Recently I was asked to machine and partially replicate a Holland & Holland 98 Mauser stock. When the rifle was in my hands there were two things that really stuck out that I have yet to encounter in the past.
Chambered for 458 Winchester the H&H scope mounts had been installed with their own answer to heavy scopes moving under recoil. You simply drill through the ring bands and install set screws that bite into the scope tube.
I'm not sure if the Zeiss warranty covers this type of upgrade ? It would have been interesting and easier to have actually left the appropriate .030 gap between the upper and lower ring halves to see if that might have solved any recoil movement issue with proper ring tension. Clearly no attempt was made in this regard. Rifle making at its best.
Then we have the TWIN safety arrangement. Since I do not know how the rifle originally left the factory the following is purely a guess on my part.
Clearly the rifle began life set up for iron sight use as the butt stocks drop and cast off is perfect for acquiring those sights, you throw it up and you're looking straight down the line of sight. All the parts carry the original Mauser Serial number stamps. The Mauser Wing/Flag safety would have been a perfectly serviceable set up in tandem with its original 98 trigger. You can see they engraved the SAFE into the wing.
Then at some point the rifle re-entered the factory with the idea of adding the scope. Here's where things get a bit interesting.
Clearly with the scope in place this original wing safety is not going to be our best choice. It's either On or Off SAFE. Not really convenient in a tight spot. I suppose you could slip a round into the chamber and lower the firing pin carefully onto the primer as some do I'm told and then when required to shoot you'd lift the bolt to cock the rifle and you're into game, so to speak.
I would imagine your professional hunter would require physical therapy by the end of your hunt by spinning his head around trying to monitor where that muzzle was pointing every minute in the field.
I THINK ????? the barreled action was then fit with a very nicely inletted secondary Sako style 98 Trigger with a recessed pocket for the safety button to nestle into.
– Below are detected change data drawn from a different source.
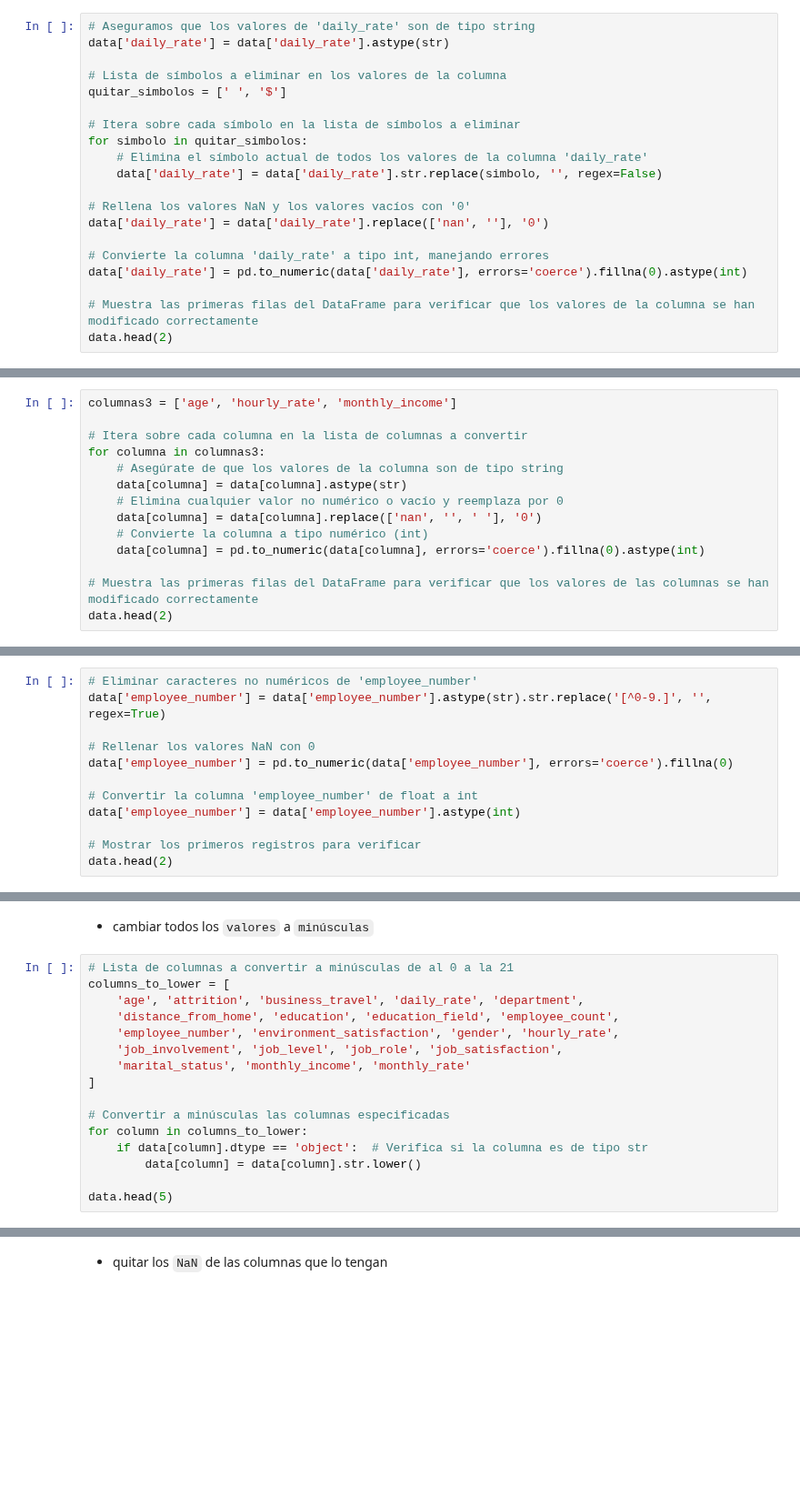
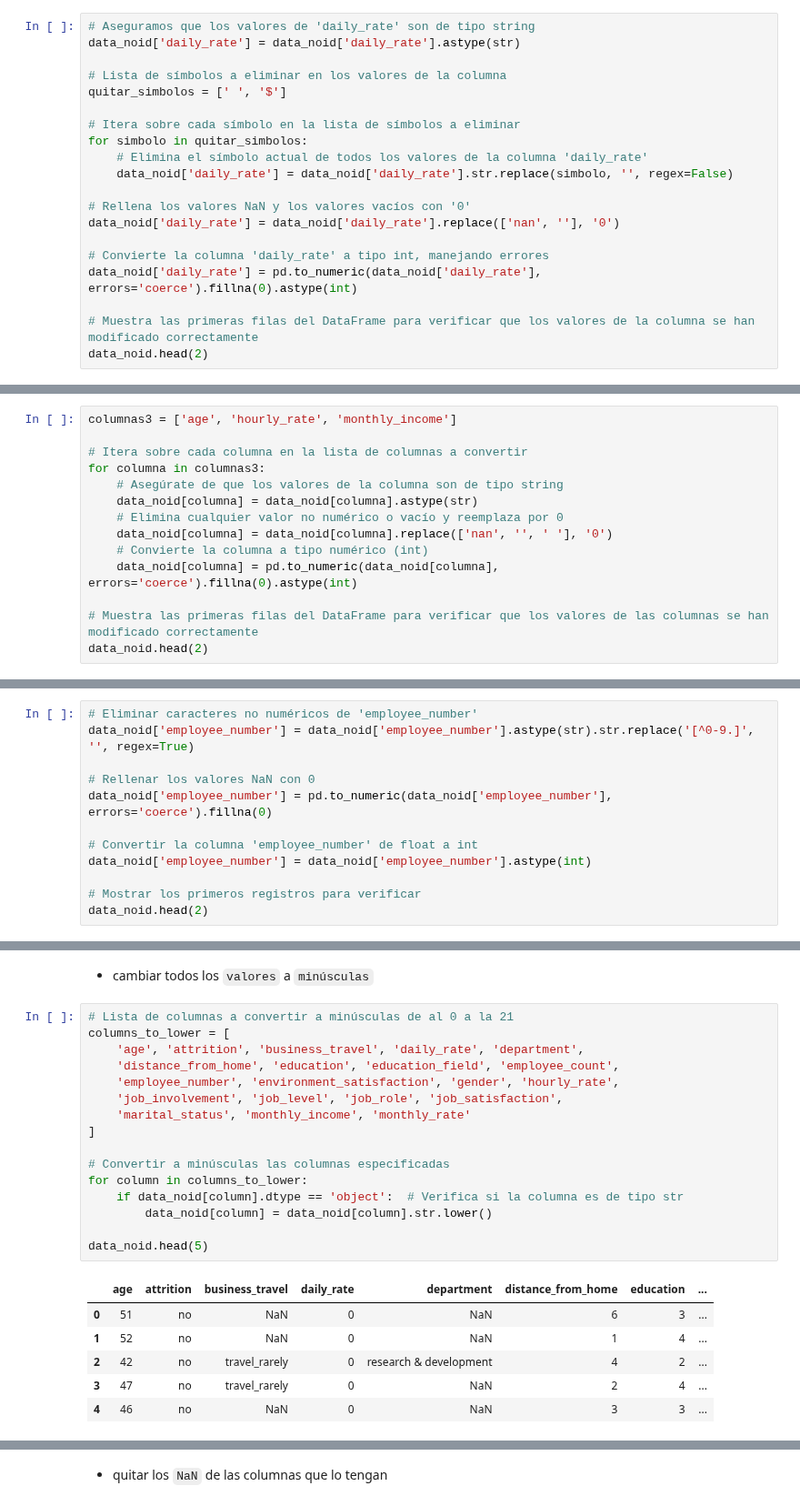
Before and after one commit to Violainedlst/proyecto-da-promo-H-modulo-3-team-2-People-pulse, a Jupyter notebook: Fase2_TDD_1.0.ipynb, the cells around one changed output, grey strips where cells are left out. Shown at 91% size. Drawn from its saved outputs; the diff is of its cells as text; blank space fills up the shorter version.

```diff
--- a/Fase2_TDD_1.0.ipynb
+++ b/Fase2_TDD_1.0.ipynb
@@ -83,7 +171,7 @@ data.to_csv('CSV')
 - `daily_rate`: quitar símbolo `$` y convertir a `int`
 # %%
 # Aseguramos que los valores de 'daily_rate' son de tipo string
-data['daily_rate'] = data['daily_rate'].astype(str)
+data_noid['daily_rate'] = data_noid['daily_rate'].astype(str)
 
 # Lista de símbolos a eliminar en los valores de la columna
 quitar_simbolos = [' ', '$']
@@ -91,13 +179,13 @@ quitar_simbolos = [' ', '$']
 # Itera sobre cada símbolo en la lista de símbolos a eliminar
 for simbolo in quitar_simbolos:
     # Elimina el símbolo actual de todos los valores de la columna 'daily_rate'
-    data['daily_rate'] = data['daily_rate'].str.replace(simbolo, '', regex=False)
+    data_noid['daily_rate'] = data_noid['daily_rate'].str.replace(simbolo, '', regex=False)
 
 # Rellena los valores NaN y los valores vacíos con '0'
-data['daily_rate'] = data['daily_rate'].replace(['nan', ''], '0')
+data_noid['daily_rate'] = data_noid['daily_rate'].replace(['nan', ''], '0')
 
 # Convierte la columna 'daily_rate' a tipo int, manejando errores
-data['daily_rate'] = pd.to_numeric(data['daily_rate'], errors='coerce').fillna(0).astype(int)
+data_noid['daily_rate'] = pd.to_numeric(data_noid['daily_rate'], errors='coerce').fillna(0).astype(int)
 
 # Muestra las primeras filas del DataFrame para verificar que los valores de la columna se han modificado correctamente
-data.head(2)
+data_noid.head(2)
@@ -111,11 +204,11 @@ columnas3 = ['age', 'hourly_rate', 'monthly_income']
 # Itera sobre cada columna en la lista de columnas a convertir
 for columna in columnas3:
     # Asegúrate de que los valores de la columna son de tipo string
-    data[columna] = data[columna].astype(str)
+    data_noid[columna] = data_noid[columna].astype(str)
     # Elimina cualquier valor no numérico o vacío y reemplaza por 0
-    data[columna] = data[columna].replace(['nan', '', ' '], '0')
+    data_noid[columna] = data_noid[columna].replace(['nan', '', ' '], '0')
     # Convierte la columna a tipo numérico (int)
-    data[columna] = pd.to_numeric(data[columna], errors='coerce').fillna(0).astype(int)
+    data_noid[columna] = pd.to_numeric(data_noid[columna], errors='coerce').fillna(0).astype(int)
 
 # Muestra las primeras filas del DataFrame para verificar que los valores de las columnas se han modificado correctamente
-data.head(2)
+data_noid.head(2)
@@ -123,13 +221,13 @@ data.head(2)
 - `employee_number` sale como `float` y debería ser `int`
 # %%
 # Eliminar caracteres no numéricos de 'employee_number'
-data['employee_number'] = data['employee_number'].astype(str).str.replace('[^0-9.]', '', regex=True)
+data_noid['employee_number'] = data_noid['employee_number'].astype(str).str.replace('[^0-9.]', '', regex=True)
 
 # Rellenar los valores NaN con 0
-data['employee_number'] = pd.to_numeric(data['employee_number'], errors='coerce').fillna(0)
+data_noid['employee_number'] = pd.to_numeric(data_noid['employee_number'], errors='coerce').fillna(0)
 
 # Convertir la columna 'employee_number' de float a int
-data['employee_number'] = data['employee_number'].astype(int)
+data_noid['employee_number'] = data_noid['employee_number'].astype(int)
 
 # Mostrar los primeros registros para verificar
-data.head(2)
+data_noid.head(2)
@@ -138,16 +241,23 @@ data.head(2)
 # %%
 # Lista de columnas a convertir a minúsculas de al 0 a la 21
 columns_to_lower = [
     'age', 'attrition', 'business_travel', 'daily_rate', 'department',
     'distance_from_home', 'education', 'education_field', 'employee_count',
     'employee_number', 'environment_satisfaction', 'gender', 'hourly_rate',
     'job_involvement', 'job_level', 'job_role', 'job_satisfaction',
     'marital_status', 'monthly_income', 'monthly_rate'
 ]
 
 # Convertir a minúsculas las columnas especificadas
 for column in columns_to_lower:
-    if data[column].dtype == 'object':  # Verifica si la columna es de tipo str
-        data[column] = data[column].str.lower()
+    if data_noid[column].dtype == 'object':  # Verifica si la columna es de tipo str
+        data_noid[column] = data_noid[column].str.lower()
 
-data.head(5)
+data_noid.head(5)
+# %% [output]
+|  | age | attrition | business_travel | daily_rate | department | distance_from_home | education | ... |
+| 0 | 51 | no | NaN | 0 | NaN | 6 | 3 | ... |
+| 1 | 52 | no | NaN | 0 | NaN | 1 | 4 | ... |
+| 2 | 42 | no | travel_rarely | 0 | research & development | 4 | 2 | ... |
+| 3 | 47 | no | travel_rarely | 0 | NaN | 2 | 4 | ... |
+| 4 | 46 | no | NaN | 0 | NaN | 3 | 3 | ... |
```
Also changed, not shown: parts of 13 cells of this notebook, 1 other file.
The inletted mortise for the Sako style trigger and the an original 98 trigger require a very similar inlet footprint so we have to assume the Sako unit was the 2nd trigger unit fit into this stock.
Now For some reason that is not at all clear the Sako trigger assembly was then modified in such a way to keep the safety in the FIRE position permanently, So the rearward, falling sear block would not rotate into the SAFE position on this trigger unit. I could not move it at all, it has been completely deactivated.
A lot of keen effort has been expelled to properly install this Sako trigger unit such as to machine and then hand file a slot through the tang to allow the bolt lock feature to operate as designed. Which then begs the question if you de-activate the SAFE position mechanically and freeze the mechanisms rearward movement so it can't move reward.
What was the goal ?
It would have been nice to install and original looking Oberndorf style bolt knob but with the proper geometry to clear the scopes ocular bell as seen so often since the early seventies.
Another question is instead of removing the original wing safety altogether and perhaps plugging the cavity at the rear of the original shroud/sleeve they choose to leave the safety wing in place. If this rifle is carried in the field with the scope in place it's again either on SAFE or FIRE until you remove the scope and rotate the original wing into the desired position then replace the scope.
Did someone really signed off on this ?
As a new stock is being made to replace the original the Stock Maker requested I sort out the safety-trigger issue as we're starting with a clean slate. The rifle will now a a conventional 2 position wing safety to clear the scopes Ocular bell and a 3rd trigger installed which is a Swift Blackburn trigger unit.
Now if we could just get someone like Steve Heilmann to replace the forged bolt handle with a proper looking conversion for scope we'd be in tall cotton. These are just one guys thoughts.
Its a grand old rifle and needs to go into the field again.